▶ What you will do
Go through the data and report how many lines include the word "parts", giving only the number.

▶ Record extracts
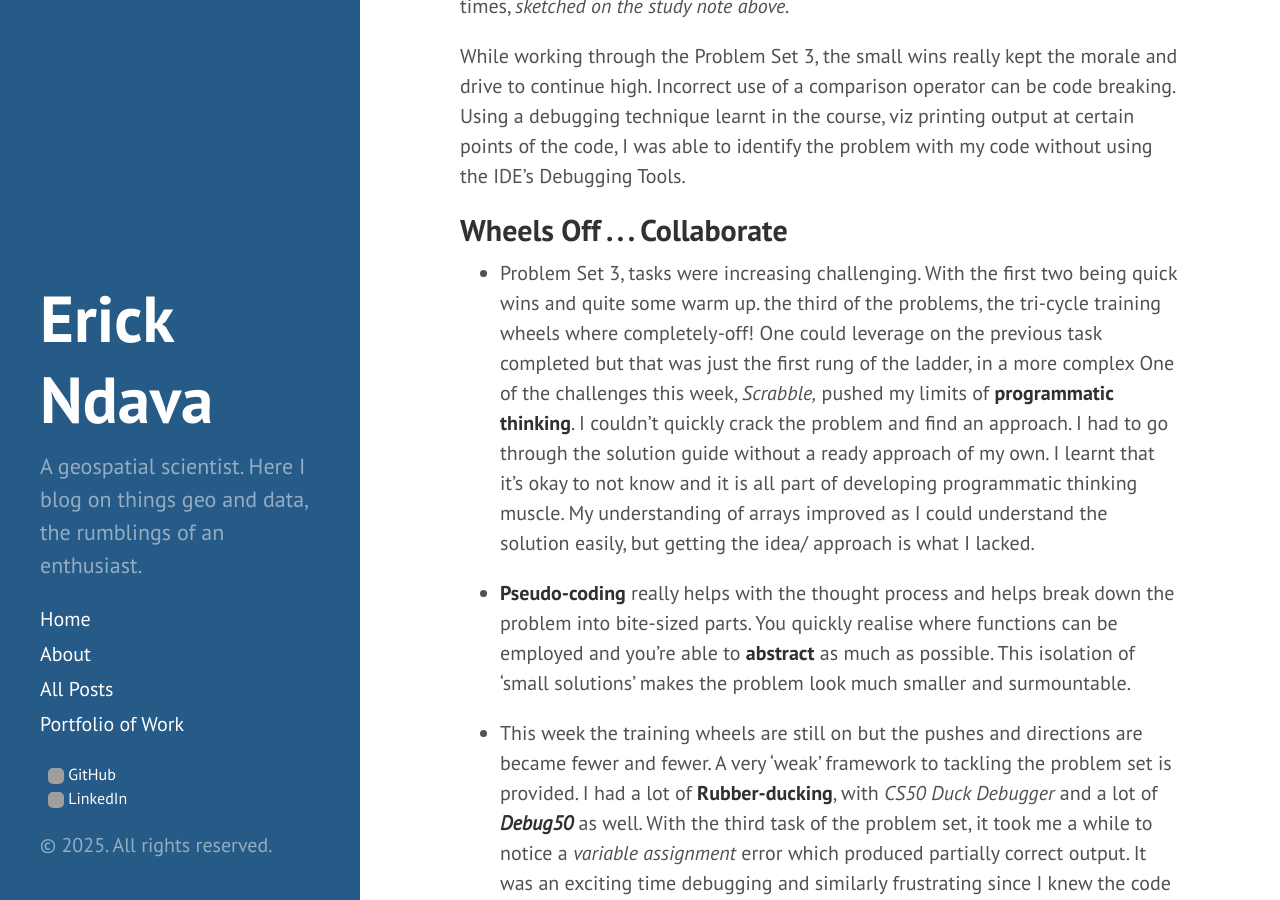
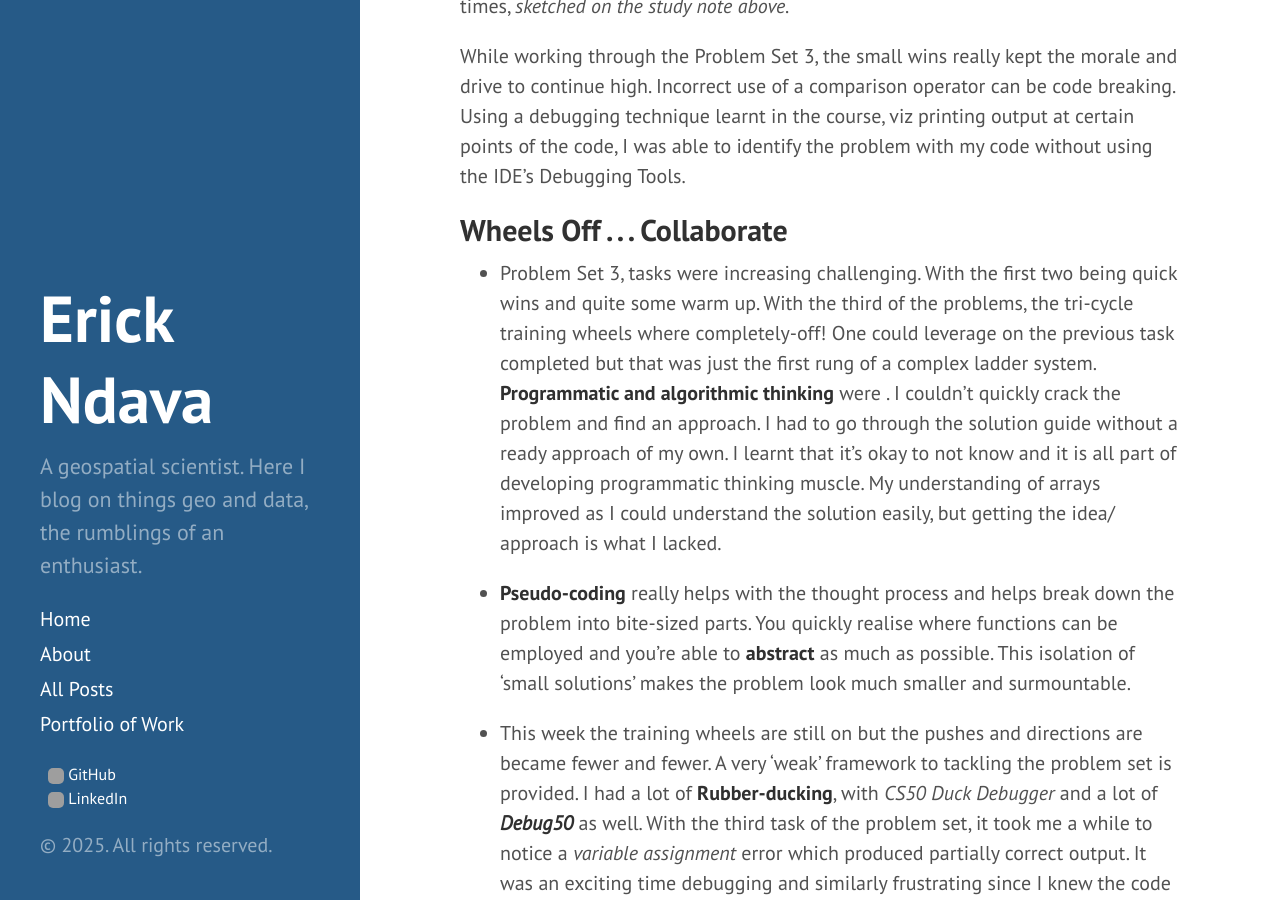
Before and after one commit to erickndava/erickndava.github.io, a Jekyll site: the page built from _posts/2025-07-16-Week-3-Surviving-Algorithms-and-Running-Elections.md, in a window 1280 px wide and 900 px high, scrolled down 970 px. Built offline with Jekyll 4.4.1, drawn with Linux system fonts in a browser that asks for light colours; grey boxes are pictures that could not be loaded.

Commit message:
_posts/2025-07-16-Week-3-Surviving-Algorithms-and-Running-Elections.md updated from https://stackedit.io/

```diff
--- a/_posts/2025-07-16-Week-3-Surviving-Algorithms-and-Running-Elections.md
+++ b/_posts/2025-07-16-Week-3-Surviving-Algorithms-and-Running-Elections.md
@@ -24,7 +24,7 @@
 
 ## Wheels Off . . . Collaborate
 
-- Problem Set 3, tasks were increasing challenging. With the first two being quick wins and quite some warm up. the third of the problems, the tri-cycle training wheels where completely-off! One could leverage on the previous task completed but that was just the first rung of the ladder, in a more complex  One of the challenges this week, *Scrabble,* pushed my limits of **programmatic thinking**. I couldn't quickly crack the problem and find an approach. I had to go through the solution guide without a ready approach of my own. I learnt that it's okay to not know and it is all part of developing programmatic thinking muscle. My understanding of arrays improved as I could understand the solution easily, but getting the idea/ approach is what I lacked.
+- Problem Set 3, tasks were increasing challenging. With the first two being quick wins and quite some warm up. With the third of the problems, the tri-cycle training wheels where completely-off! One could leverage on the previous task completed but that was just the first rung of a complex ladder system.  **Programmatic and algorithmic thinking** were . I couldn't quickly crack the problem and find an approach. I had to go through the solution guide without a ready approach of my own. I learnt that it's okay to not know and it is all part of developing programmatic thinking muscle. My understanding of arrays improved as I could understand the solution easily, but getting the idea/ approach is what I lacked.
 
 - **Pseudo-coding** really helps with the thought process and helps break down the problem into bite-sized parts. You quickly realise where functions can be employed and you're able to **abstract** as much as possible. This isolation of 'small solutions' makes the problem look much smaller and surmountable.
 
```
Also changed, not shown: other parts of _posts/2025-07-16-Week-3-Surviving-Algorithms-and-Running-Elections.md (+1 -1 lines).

* * *

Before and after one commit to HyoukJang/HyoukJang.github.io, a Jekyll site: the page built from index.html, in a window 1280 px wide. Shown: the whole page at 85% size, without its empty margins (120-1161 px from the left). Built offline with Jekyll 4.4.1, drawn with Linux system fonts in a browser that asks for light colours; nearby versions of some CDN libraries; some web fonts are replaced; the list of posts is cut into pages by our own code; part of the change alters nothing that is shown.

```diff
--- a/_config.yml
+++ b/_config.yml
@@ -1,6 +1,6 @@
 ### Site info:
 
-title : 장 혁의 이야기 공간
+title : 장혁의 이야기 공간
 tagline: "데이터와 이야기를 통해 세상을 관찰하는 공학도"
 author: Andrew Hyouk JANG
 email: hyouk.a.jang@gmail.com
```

▶ Answer section
2